EXERCISE PROMPT -> When the word "theme" shows up in a line of the data below, copy that whole line.

DATA FOR THIS TASK ->

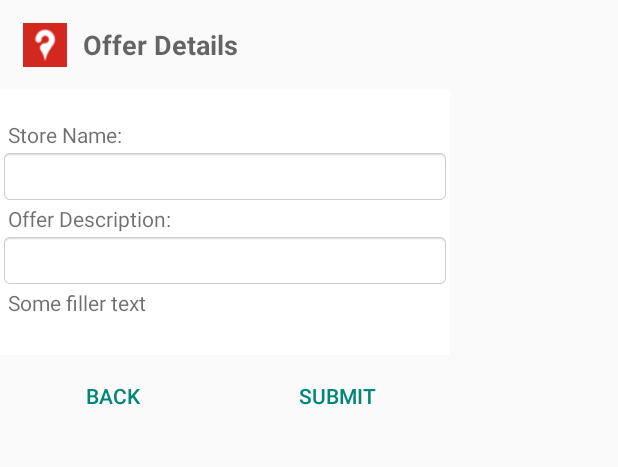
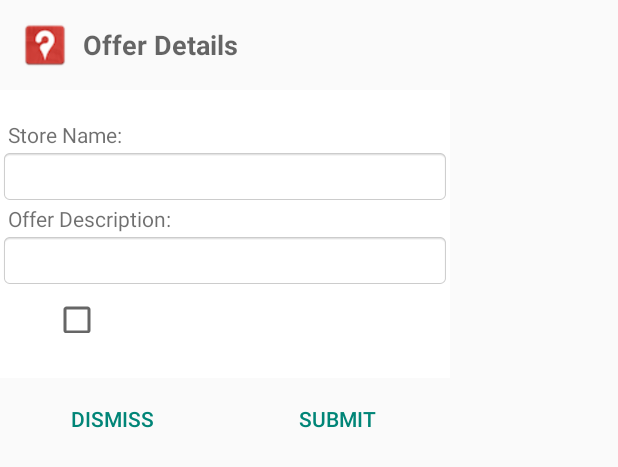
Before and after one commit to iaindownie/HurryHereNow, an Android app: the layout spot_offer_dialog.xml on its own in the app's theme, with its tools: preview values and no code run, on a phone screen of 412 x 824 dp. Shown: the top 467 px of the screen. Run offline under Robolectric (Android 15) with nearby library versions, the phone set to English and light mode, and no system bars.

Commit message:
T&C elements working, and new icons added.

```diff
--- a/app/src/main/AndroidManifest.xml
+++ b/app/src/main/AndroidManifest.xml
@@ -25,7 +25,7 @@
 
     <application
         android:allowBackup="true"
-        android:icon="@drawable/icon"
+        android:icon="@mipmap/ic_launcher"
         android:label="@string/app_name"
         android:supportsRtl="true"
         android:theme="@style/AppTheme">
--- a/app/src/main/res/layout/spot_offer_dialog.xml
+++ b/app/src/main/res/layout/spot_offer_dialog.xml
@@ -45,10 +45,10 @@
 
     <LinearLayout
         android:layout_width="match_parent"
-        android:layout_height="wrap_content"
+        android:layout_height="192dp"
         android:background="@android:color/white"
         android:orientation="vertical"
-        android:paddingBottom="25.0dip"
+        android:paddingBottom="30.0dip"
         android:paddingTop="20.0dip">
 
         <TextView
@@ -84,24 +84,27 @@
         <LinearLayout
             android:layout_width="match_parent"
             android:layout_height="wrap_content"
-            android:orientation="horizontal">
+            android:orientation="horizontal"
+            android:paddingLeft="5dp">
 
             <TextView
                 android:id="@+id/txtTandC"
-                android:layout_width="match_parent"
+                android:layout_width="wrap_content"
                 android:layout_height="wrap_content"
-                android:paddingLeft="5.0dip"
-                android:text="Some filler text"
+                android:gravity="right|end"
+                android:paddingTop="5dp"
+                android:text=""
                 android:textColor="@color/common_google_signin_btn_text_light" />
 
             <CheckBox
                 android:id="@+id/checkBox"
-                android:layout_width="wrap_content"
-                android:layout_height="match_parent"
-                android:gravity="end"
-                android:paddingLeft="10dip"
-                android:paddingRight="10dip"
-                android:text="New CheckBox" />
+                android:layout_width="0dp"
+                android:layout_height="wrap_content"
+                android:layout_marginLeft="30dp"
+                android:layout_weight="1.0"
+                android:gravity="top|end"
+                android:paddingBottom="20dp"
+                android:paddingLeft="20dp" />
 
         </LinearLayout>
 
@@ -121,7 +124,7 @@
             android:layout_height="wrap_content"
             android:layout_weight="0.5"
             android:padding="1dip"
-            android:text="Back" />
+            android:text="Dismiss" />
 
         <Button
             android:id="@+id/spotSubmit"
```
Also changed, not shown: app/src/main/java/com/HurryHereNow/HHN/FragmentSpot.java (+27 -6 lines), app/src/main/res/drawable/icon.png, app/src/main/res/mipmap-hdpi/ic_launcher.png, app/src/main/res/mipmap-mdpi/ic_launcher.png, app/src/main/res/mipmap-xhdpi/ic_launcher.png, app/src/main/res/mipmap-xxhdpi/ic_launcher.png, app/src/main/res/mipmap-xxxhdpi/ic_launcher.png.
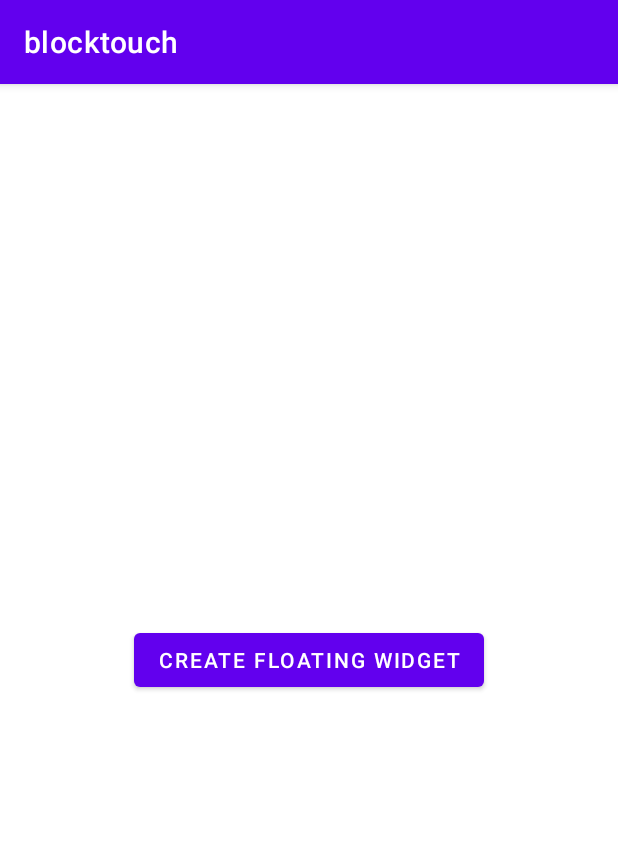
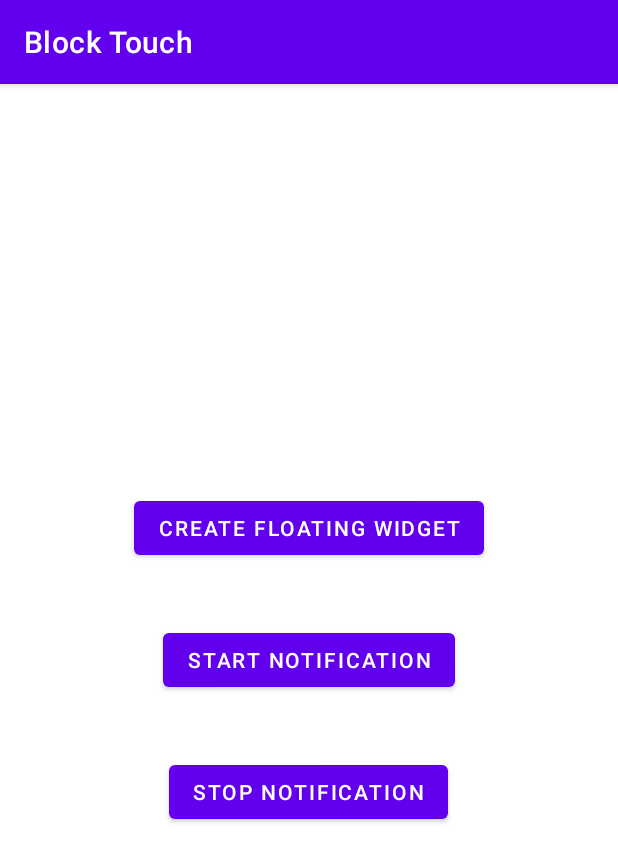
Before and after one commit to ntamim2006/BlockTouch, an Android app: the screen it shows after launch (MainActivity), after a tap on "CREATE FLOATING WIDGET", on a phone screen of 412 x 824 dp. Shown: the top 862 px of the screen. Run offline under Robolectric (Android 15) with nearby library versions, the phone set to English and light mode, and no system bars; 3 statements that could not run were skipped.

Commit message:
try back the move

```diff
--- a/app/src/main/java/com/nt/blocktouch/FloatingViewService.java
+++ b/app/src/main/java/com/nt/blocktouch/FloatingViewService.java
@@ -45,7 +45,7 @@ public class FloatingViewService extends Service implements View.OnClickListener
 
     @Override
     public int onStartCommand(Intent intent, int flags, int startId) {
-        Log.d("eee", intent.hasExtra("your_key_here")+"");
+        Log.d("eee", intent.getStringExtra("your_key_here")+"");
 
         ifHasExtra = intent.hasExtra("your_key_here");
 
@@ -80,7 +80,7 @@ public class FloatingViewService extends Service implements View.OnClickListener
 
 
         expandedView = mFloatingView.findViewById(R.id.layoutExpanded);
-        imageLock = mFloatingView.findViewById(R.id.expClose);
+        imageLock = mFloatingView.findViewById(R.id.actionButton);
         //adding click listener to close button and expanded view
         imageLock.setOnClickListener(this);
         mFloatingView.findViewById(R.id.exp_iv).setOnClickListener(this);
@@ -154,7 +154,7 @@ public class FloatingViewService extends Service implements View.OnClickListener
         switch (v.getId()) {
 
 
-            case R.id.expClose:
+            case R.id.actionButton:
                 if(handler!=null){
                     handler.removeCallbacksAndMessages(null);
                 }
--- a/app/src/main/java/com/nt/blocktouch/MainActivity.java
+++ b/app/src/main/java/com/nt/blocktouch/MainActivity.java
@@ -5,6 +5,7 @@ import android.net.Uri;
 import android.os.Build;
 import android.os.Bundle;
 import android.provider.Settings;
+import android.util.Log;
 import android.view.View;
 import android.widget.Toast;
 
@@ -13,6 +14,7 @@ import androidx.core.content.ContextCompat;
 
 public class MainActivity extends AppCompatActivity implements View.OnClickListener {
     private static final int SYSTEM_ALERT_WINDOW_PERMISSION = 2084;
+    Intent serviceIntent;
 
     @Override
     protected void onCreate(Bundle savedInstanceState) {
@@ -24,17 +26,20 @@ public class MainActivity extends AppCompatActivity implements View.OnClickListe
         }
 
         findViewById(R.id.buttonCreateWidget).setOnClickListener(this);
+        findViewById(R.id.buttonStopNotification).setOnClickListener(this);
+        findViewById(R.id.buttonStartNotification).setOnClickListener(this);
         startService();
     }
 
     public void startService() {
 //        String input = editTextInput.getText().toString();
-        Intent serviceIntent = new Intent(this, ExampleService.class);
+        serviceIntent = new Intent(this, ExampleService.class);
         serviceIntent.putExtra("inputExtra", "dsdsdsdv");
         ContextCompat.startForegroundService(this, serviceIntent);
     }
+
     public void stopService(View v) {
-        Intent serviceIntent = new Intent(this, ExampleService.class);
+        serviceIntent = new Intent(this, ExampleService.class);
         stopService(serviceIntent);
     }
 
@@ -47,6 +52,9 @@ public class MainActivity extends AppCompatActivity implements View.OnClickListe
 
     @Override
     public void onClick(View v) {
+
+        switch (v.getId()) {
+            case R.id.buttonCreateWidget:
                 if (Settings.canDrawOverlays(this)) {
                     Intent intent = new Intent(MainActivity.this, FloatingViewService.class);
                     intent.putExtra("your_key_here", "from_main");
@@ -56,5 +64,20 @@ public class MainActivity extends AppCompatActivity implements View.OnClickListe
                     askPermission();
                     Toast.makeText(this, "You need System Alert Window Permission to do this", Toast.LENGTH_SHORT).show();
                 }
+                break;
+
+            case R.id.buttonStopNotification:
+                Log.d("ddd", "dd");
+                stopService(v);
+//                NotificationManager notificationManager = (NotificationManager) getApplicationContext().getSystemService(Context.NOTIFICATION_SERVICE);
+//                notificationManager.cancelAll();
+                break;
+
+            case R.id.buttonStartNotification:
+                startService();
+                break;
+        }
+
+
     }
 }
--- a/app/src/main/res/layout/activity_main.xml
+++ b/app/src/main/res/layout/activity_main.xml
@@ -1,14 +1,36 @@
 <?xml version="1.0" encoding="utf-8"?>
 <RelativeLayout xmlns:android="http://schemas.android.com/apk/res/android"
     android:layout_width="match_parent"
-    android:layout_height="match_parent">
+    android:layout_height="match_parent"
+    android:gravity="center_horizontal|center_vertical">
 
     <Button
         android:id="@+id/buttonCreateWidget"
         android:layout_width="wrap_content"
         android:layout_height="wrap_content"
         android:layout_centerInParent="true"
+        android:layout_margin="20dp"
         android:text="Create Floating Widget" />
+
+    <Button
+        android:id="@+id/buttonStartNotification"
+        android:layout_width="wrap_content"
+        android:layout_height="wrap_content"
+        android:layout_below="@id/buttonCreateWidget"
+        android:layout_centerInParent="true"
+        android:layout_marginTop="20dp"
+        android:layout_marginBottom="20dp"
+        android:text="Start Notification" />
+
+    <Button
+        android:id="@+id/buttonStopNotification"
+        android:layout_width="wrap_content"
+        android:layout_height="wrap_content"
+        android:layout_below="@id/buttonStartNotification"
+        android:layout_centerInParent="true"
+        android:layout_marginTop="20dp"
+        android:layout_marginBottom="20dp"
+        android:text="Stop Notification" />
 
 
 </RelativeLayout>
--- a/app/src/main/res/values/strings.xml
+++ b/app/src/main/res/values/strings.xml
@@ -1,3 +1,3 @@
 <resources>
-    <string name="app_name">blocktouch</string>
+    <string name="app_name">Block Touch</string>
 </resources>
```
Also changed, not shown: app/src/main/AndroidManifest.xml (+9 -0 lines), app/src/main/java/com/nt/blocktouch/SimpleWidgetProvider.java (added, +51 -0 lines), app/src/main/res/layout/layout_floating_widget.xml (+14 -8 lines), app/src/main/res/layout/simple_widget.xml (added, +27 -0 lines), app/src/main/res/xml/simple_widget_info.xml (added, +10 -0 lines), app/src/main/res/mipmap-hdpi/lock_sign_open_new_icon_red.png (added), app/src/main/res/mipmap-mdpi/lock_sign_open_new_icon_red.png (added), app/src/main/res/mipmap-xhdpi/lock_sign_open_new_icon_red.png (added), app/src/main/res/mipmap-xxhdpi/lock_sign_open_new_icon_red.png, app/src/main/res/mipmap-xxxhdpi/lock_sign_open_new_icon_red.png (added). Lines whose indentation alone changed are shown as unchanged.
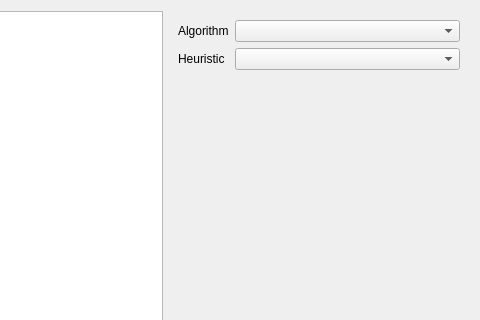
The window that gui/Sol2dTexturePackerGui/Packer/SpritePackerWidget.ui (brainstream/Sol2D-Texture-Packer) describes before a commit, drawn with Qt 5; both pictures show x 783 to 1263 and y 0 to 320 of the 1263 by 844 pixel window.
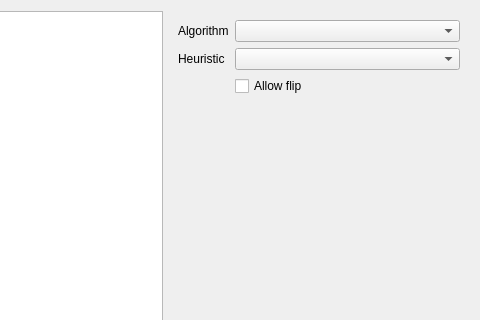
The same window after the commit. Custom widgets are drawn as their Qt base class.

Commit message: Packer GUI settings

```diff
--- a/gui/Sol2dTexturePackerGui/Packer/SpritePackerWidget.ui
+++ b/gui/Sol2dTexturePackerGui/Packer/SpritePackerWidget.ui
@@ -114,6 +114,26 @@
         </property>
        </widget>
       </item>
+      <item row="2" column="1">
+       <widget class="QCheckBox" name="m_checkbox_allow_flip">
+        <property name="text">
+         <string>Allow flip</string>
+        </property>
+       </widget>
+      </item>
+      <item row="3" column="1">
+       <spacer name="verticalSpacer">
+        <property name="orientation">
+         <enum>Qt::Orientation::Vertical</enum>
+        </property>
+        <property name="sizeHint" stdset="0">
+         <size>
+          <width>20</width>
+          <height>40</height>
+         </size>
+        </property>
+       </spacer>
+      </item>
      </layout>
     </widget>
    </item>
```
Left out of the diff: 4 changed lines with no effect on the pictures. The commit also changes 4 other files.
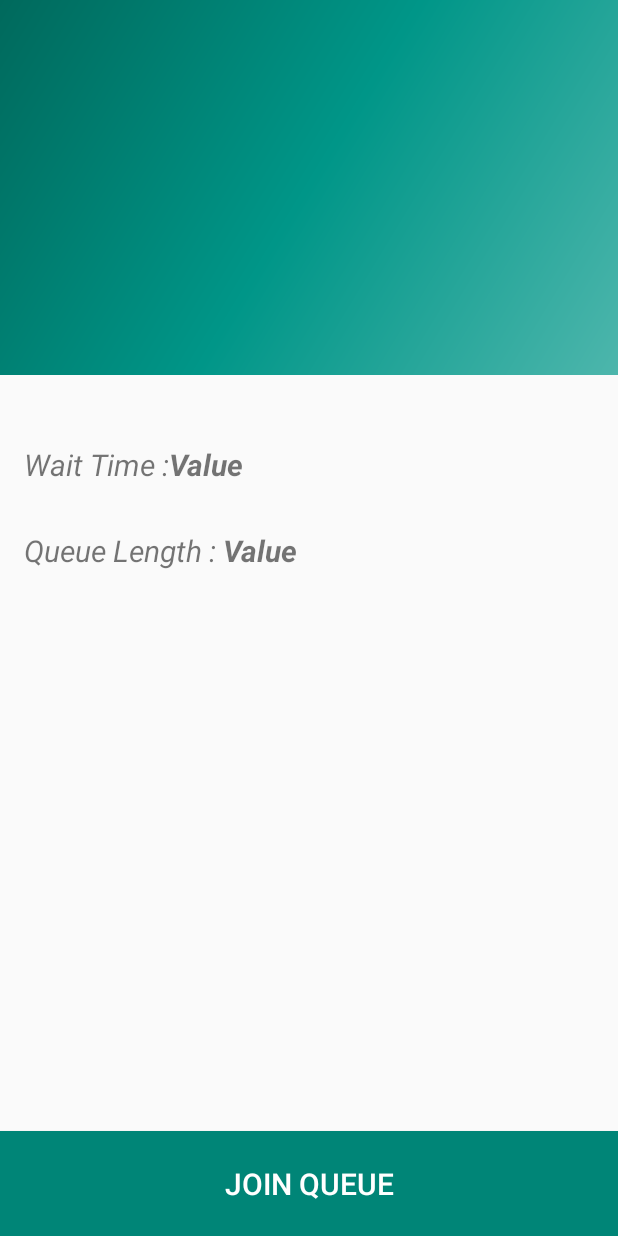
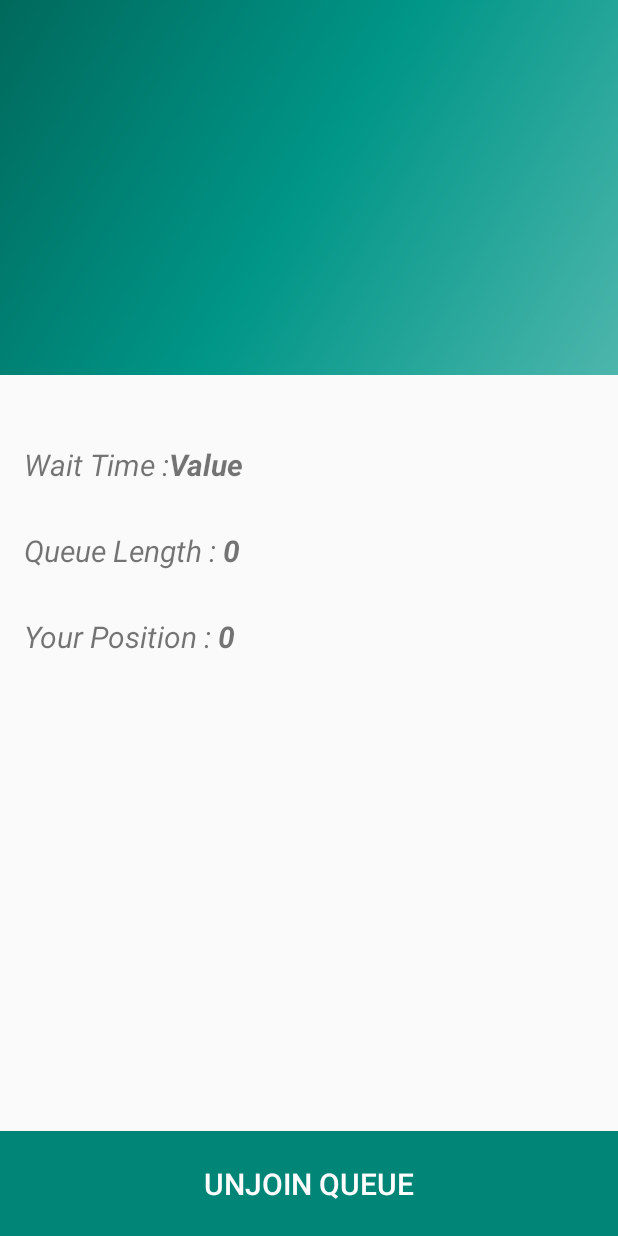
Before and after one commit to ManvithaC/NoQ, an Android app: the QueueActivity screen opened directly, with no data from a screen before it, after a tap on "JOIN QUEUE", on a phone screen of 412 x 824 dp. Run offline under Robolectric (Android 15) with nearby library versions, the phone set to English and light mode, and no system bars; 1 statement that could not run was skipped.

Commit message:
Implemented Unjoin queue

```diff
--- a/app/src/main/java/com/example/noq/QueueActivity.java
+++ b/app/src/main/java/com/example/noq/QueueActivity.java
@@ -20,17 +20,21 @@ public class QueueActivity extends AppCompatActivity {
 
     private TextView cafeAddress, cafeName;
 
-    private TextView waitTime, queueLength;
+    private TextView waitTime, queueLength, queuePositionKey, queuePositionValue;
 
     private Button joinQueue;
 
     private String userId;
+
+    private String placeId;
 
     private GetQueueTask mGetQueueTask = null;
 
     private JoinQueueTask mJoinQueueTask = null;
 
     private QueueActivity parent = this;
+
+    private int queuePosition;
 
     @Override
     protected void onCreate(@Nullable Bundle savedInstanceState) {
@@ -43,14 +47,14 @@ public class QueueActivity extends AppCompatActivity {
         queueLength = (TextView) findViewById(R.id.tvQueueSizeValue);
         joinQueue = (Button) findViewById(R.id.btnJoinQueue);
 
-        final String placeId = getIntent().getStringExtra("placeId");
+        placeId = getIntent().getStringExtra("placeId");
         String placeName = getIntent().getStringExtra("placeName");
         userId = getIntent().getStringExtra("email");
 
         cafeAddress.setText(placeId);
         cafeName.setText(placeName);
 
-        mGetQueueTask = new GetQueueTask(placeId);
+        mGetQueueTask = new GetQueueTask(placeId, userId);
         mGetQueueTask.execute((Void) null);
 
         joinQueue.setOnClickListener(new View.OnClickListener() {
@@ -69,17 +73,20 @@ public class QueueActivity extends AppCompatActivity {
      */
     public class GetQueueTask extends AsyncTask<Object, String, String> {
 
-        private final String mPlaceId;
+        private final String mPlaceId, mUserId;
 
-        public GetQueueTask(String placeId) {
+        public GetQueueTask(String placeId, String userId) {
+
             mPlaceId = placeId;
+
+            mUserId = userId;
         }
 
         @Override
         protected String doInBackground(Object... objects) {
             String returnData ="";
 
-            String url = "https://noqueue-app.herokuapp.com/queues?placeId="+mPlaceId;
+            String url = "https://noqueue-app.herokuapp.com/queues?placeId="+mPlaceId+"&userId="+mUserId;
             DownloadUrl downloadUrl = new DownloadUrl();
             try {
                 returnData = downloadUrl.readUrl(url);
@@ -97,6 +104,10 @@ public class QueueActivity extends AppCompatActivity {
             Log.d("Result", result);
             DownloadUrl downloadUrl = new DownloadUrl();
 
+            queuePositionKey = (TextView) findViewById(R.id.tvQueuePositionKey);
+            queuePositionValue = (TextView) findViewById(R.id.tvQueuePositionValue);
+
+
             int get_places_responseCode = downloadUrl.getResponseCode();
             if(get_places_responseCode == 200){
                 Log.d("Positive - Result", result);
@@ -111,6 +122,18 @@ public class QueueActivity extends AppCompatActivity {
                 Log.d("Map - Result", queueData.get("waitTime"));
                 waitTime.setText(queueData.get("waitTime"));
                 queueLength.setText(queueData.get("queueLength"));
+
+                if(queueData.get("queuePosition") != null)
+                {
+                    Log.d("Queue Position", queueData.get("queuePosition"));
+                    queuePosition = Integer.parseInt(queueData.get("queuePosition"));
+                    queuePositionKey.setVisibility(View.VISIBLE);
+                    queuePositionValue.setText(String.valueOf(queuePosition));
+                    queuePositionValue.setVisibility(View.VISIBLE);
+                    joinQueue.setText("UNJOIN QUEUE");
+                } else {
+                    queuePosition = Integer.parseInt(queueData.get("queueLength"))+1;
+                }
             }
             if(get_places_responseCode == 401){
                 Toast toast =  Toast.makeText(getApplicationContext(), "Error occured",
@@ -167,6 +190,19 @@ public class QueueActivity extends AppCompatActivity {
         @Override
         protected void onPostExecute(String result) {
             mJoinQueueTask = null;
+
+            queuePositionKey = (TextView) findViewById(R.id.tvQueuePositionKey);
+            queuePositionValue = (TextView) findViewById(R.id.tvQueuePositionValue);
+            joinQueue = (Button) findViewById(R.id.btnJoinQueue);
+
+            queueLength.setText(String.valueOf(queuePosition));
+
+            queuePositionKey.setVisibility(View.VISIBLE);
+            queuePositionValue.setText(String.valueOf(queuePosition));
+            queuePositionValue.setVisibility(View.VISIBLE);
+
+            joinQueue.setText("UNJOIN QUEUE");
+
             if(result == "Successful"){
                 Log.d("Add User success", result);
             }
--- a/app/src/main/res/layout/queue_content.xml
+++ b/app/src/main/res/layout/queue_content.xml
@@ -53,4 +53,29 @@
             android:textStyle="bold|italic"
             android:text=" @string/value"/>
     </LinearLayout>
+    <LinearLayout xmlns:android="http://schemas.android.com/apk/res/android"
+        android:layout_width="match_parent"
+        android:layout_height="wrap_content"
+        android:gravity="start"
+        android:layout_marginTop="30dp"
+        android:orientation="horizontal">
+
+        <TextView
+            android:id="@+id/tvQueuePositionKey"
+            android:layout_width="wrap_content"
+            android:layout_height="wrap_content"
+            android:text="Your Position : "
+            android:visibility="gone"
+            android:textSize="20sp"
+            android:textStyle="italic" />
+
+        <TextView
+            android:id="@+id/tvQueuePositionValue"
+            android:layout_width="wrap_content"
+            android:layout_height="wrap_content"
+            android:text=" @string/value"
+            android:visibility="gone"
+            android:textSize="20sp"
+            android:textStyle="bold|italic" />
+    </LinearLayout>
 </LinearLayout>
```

OUTPUT OF THE EXERCISE ->
Before and after one commit to iaindownie/HurryHereNow, an Android app: the layout spot_offer_dialog.xml on its own in the app's theme, with its tools: preview values and no code run, on a phone screen of 412 x 824 dp. Shown: the top 467 px of the screen. Run offline under Robolectric (Android 15) with nearby library versions, the phone set to English and light mode, and no system bars.
         android:theme="@style/AppTheme">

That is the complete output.